By Stacy Melanie Jerger (@ApoideaEdits)
In May I guest-blogged at The Writers’ Creative about…well, a ton of stuff I do in developmental editing. But some of those things deserve their own post. Read Part 1: Principles Instead of Rules and Part 2: How I Feel About Your Manuscript.
In developmental editing, there is a whole other skill level required to help authors revise. It’s called the art of querying. Unlike copyediting where the editor corrects errors and is essentially a gatekeeper of grammar rules and preserving the English language, developmental editors rely more on asking the author questions, making suggestions for improvement, and helping to clarify intentions. This goes beyond “clarifying meaning.”
Querying is used for several reasons in copyediting and substantive (line) editing:
- Verifying a fact or bring an inaccuracy to the author’s attention
- Asking the author for additional info or to a solve a conflict within the text
- Confirming an interpretation of meaning (especially if the editor is not a subject-matter expert)
- Explaining a change and making sure the change hasn’t altered the author’s meaning (recasting, rewording, etc.)
- Explaining an editor’s addition or deletion of the text
In developmental editing, querying embodies all of the above and is also a form of communication in the revision process:
- To suggest changes and additions that contribute to the author’s goals
- To explain how a change benefits the story and its readers
- To allow authors to trace the changes and thought process of the editor
When we consider “changes,” that can encompass anything from character sympathy, strengthening suspense, to writing tone. My queries and comments can be quite frequent and long because I’m working on a creative level that needs to meet the author’s approval.
Additionally, it’s important for the author to know that my suggestions and adjustments are there to serve the author, not my own interests. A developmental editor such as myself needs to be flexible. It’s not about an editor’s preference—it’s about solving problems in the text.
Here’s what a typical amount of querying looks like in my editing (assuming most of the big chunks of content are organized).
I’ve mentioned the reasons why querying is necessary, but it requires skill in developmental editing because suggestions are judgment calls. There is less doing (grammar fixes that don’t need explanation) and more querying (clarifying, suggesting, rewording, adding transitions—tasks that need explanation).

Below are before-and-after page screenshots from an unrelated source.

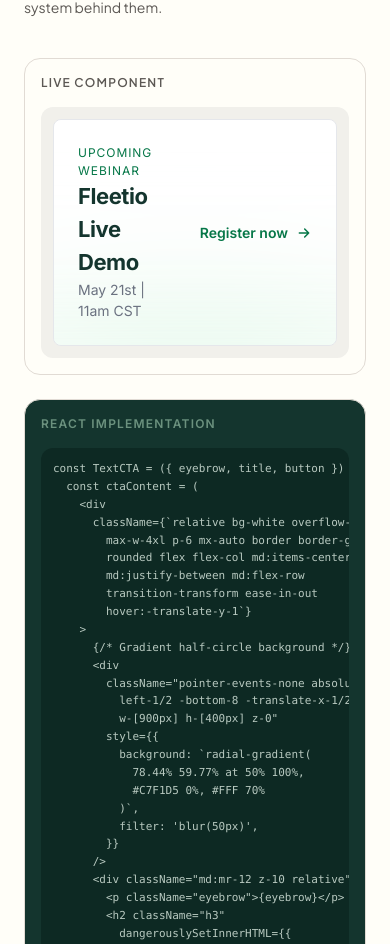
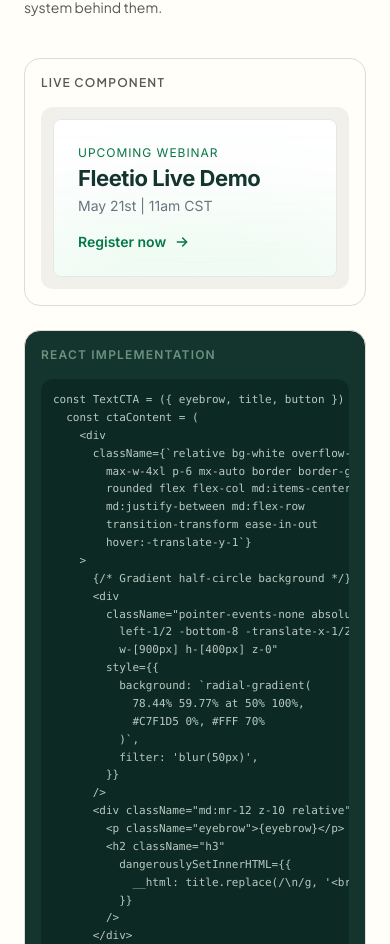
Before and after one commit to lindseydrennan/lindsey-drennan-portfolio, a Next.js app: page /my-work in a window 390 px wide. Shown: the part 3572-4516 px from the top of the page. Built offline with nearby package versions, Linux system fonts and the light colour scheme; no server answers.

Commit message:
stack register button below text on mobile

```diff
--- a/src/components/organisms/ComponentShowcase.tsx
+++ b/src/components/organisms/ComponentShowcase.tsx
@@ -43,7 +43,7 @@
           }}
           aria-hidden="true"
         />
-        <div className="relative z-10 flex items-center justify-between gap-8">
+        <div className="relative z-10 flex items-center justify-between gap-8 max-sm:flex-col max-sm:items-start max-sm:gap-4">
           <div>
             <p
               className="mb-1.5 !text-[12px] font-bold uppercase tracking-[0.08em]"
```
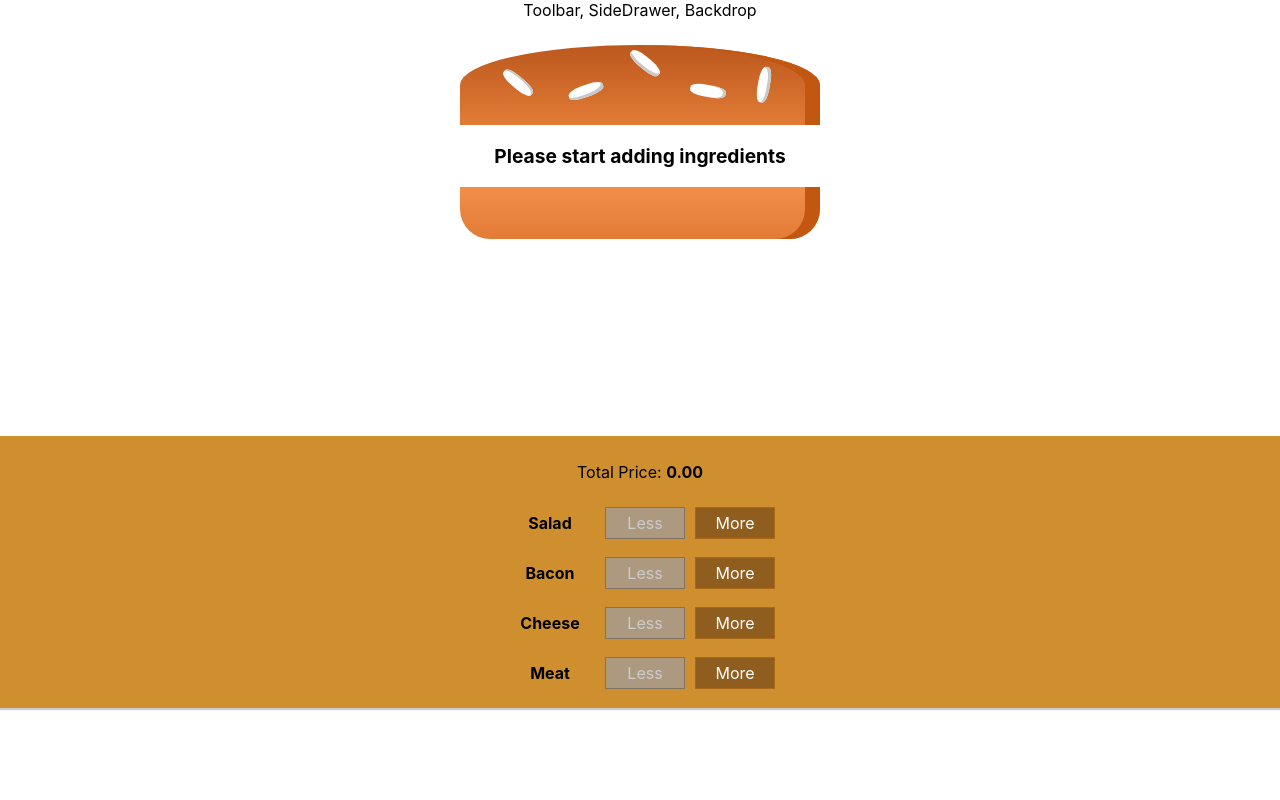
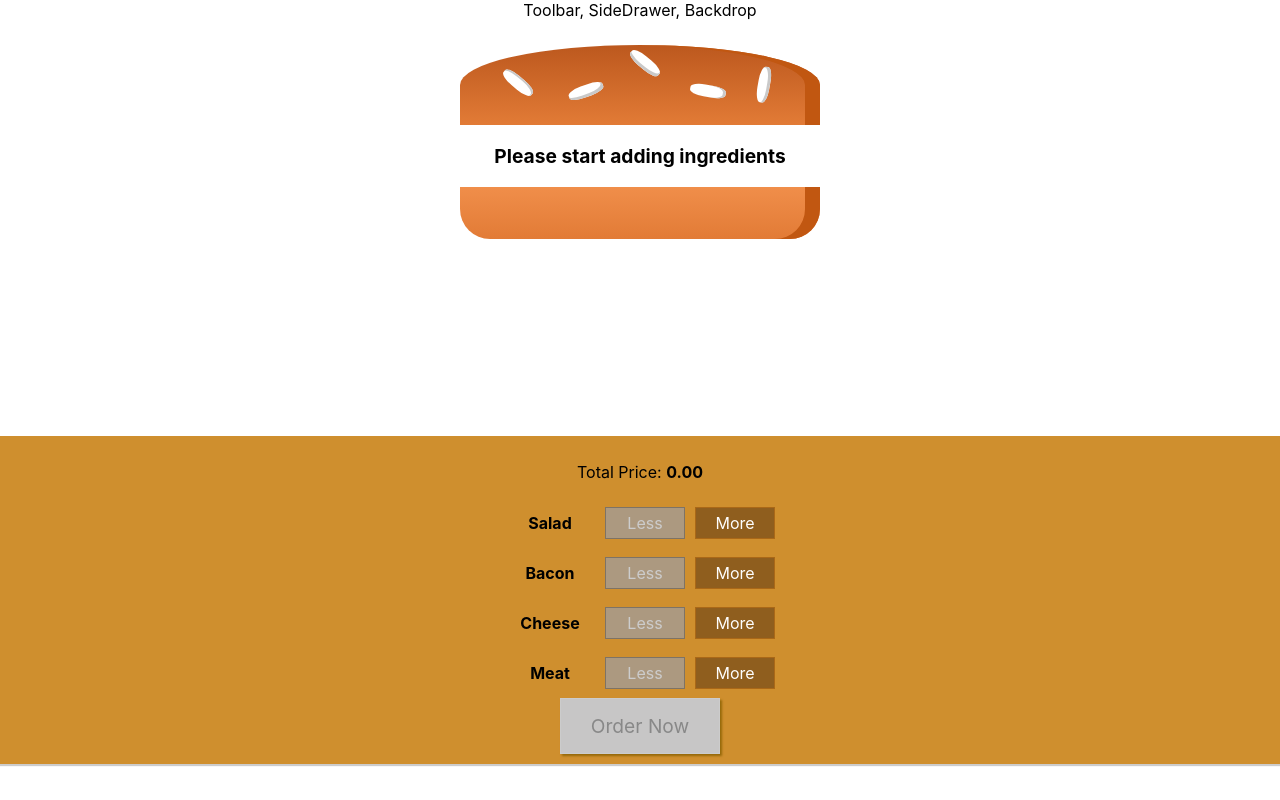
Before and after one commit to prabhatthapa/burger-app, a React (Create React App) app: page / in a window 1280 px wide. Built offline with nearby package versions, Linux system fonts and the light colour scheme.

Commit message:
Add `Order Now` button

```diff
--- a/src/Components/Burger/BuildControls/BuildControls.css
+++ b/src/Components/Burger/BuildControls/BuildControls.css
@@ -8,3 +8,45 @@
   margin: auto;
   padding: 10px 0;
 }
+
+.OrderButton {
+  background-color: #dad735;
+  outline: none;
+  cursor: pointer;
+  border: 1px solid #966909;
+  color: #966909;
+  font-family: inherit;
+  font-size: 1.2em;
+  padding: 15px 30px;
+  box-shadow: 2px 2px 2px #966909;
+}
+
+.OrderButton:hover,
+.OrderButton:active {
+  background-color: #a0db41;
+  border: 1px solid #966909;
+  color: #966909;
+}
+
+.OrderButton:disabled {
+  background-color: #c7c6c6;
+  cursor: not-allowed;
+  border: 1px solid #ccc;
+  color: #888888;
+}
+
+.OrderButton:not(:disabled) {
+  animation: enable 0.3s linear;
+}
+
+@keyframes enable {
+  0% {
+    transform: scale(1);
+  }
+  60% {
+    transform: scale(1.1);
+  }
+  100% {
+    transform: scale(1);
+  }
+}
--- a/src/Components/Burger/BuildControls/BuildControls.js
+++ b/src/Components/Burger/BuildControls/BuildControls.js
@@ -24,6 +24,9 @@
         disabled={props.disabled[control.type]}
       />
     ))}
+    <button className="OrderButton" disabled={!props.purchaseable}>
+      Order Now
+    </button>
   </div>
 );
 
--- a/src/Containers/BurgerBuilder/BurgerBuilder.js
+++ b/src/Containers/BurgerBuilder/BurgerBuilder.js
@@ -18,6 +18,15 @@
       meat: 0,
     },
     totalPrice: 0,
+    purchaseable: false,
+  };
+
+  updateBurgerPurchaseableState = (ingredients) => {
+    const sum = Object.keys(ingredients)
+      .map((key) => ingredients[key])
+      .reduce((sum, ingredientCount) => sum + ingredientCount, 0);
+
+    this.setState({ purchaseable: sum > 0 });
   };
 
   addIngredientHandler = (type) => {
@@ -33,6 +42,7 @@
     const newPrice = oldPrice + priceAddition;
 
     this.setState({ totalPrice: newPrice, ingredients: updatedIngredients });
+    this.updateBurgerPurchaseableState(updatedIngredients);
   };
 
   removeIngredientHandler = (type) => {
@@ -52,6 +62,7 @@
     const newPrice = oldPrice - priceDeduction;
 
     this.setState({ totalPrice: newPrice, ingredients: updatedIngredients });
+    this.updateBurgerPurchaseableState(updatedIngredients);
   };
 
   render() {
@@ -71,6 +82,7 @@
           ingredientRemoved={this.removeIngredientHandler}
           disabled={disableInfo}
           price={this.state.totalPrice}
+          purchaseable={this.state.purchaseable}
         />
       </Aux>
     );
```
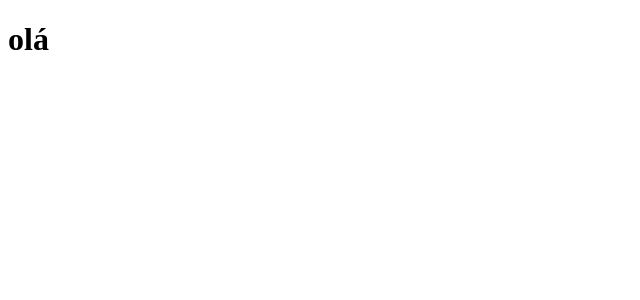
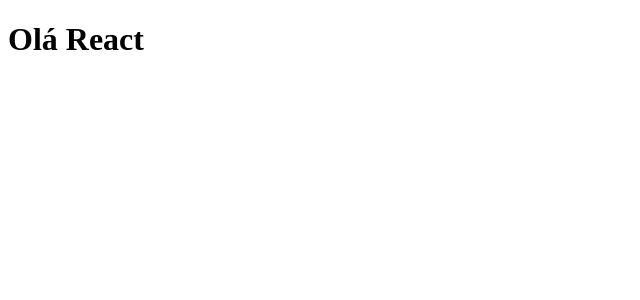
Before and after one commit to gabihoffmann/ignite-react-chapter-1, a React app: page / in a window 1280 px wide. Shown: the top 300 px of the page, without its empty margins (0-640 px from the left). Built offline with nearby package versions, Linux system fonts and the light colour scheme.

Commit message:
import a react component

```diff
--- a/src/App.jsx
+++ b/src/App.jsx
@@ -1,3 +1,3 @@
 export function App(){
-  return <h1>Hello</h1>
+  return <h1>Olá React</h1>
 }
--- a/src/index.jsx
+++ b/src/index.jsx
@@ -2,4 +2,4 @@
 
 import {App} from './App';
 
-render(<h1>olá</h1>, document.getElementById('root'))
+render(<App/>, document.getElementById('root'))
```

Additionally, my tone is just as important. I always try to be aware and careful as to how my tone will be received, especially to a nervous writer.
1. I approach queries with a positive attitude. Don’t forget that we’re here to support the writer above anything else. My mindset is geared toward how an edit is helpful rather than pointing out the flaw.
For instance, saying “this is difficult to understand” doesn’t help the writer at all. I approach it as “I rephrased so readers can understand that …”
2. I suggest and ask the writer, not demand or tell the writer what to do. A lot of my suggestions are meant to help the author strengthen connections and to fill in missed opportunities. It requires a lot of hedging and open-mindedness in my tone.
Instead of saying “It would be better if you changed this to …” I say, “Readers may not understand, so I changed this to clarify …” or “It might be a great opportunity to show the character doing …"
3. I try to be succinct- I have the most trouble with this one! I can ramble on at first when I explain my reason for a change. BUT, I always go back to condense and tighten my comment. Writers don’t want to spend a lot of time on my ramblings; they want to know how my change improves their work.
4. In anything I write, whether it’s a query or explanation, I remind myself to be specific. If queries are vague or the meaning is muddled, we’ve just committed the same error that we’re trying to get the author to fix. Queries are our way of communicating clearly with writers and staying specific also helps me decide what I'm trying to say.
5. Lastly, I prompt the author to take action. It’s not good enough to point out a change; we have to explain how the change improves the text and how the writer can apply the change to other similar problem areas.
So, that’s my experience with querying—not pointing out flaws, but being helpful. There’s a mindset to querying that can be strengthened through practice and nurturing relationships with authors.
What's your experience with querying?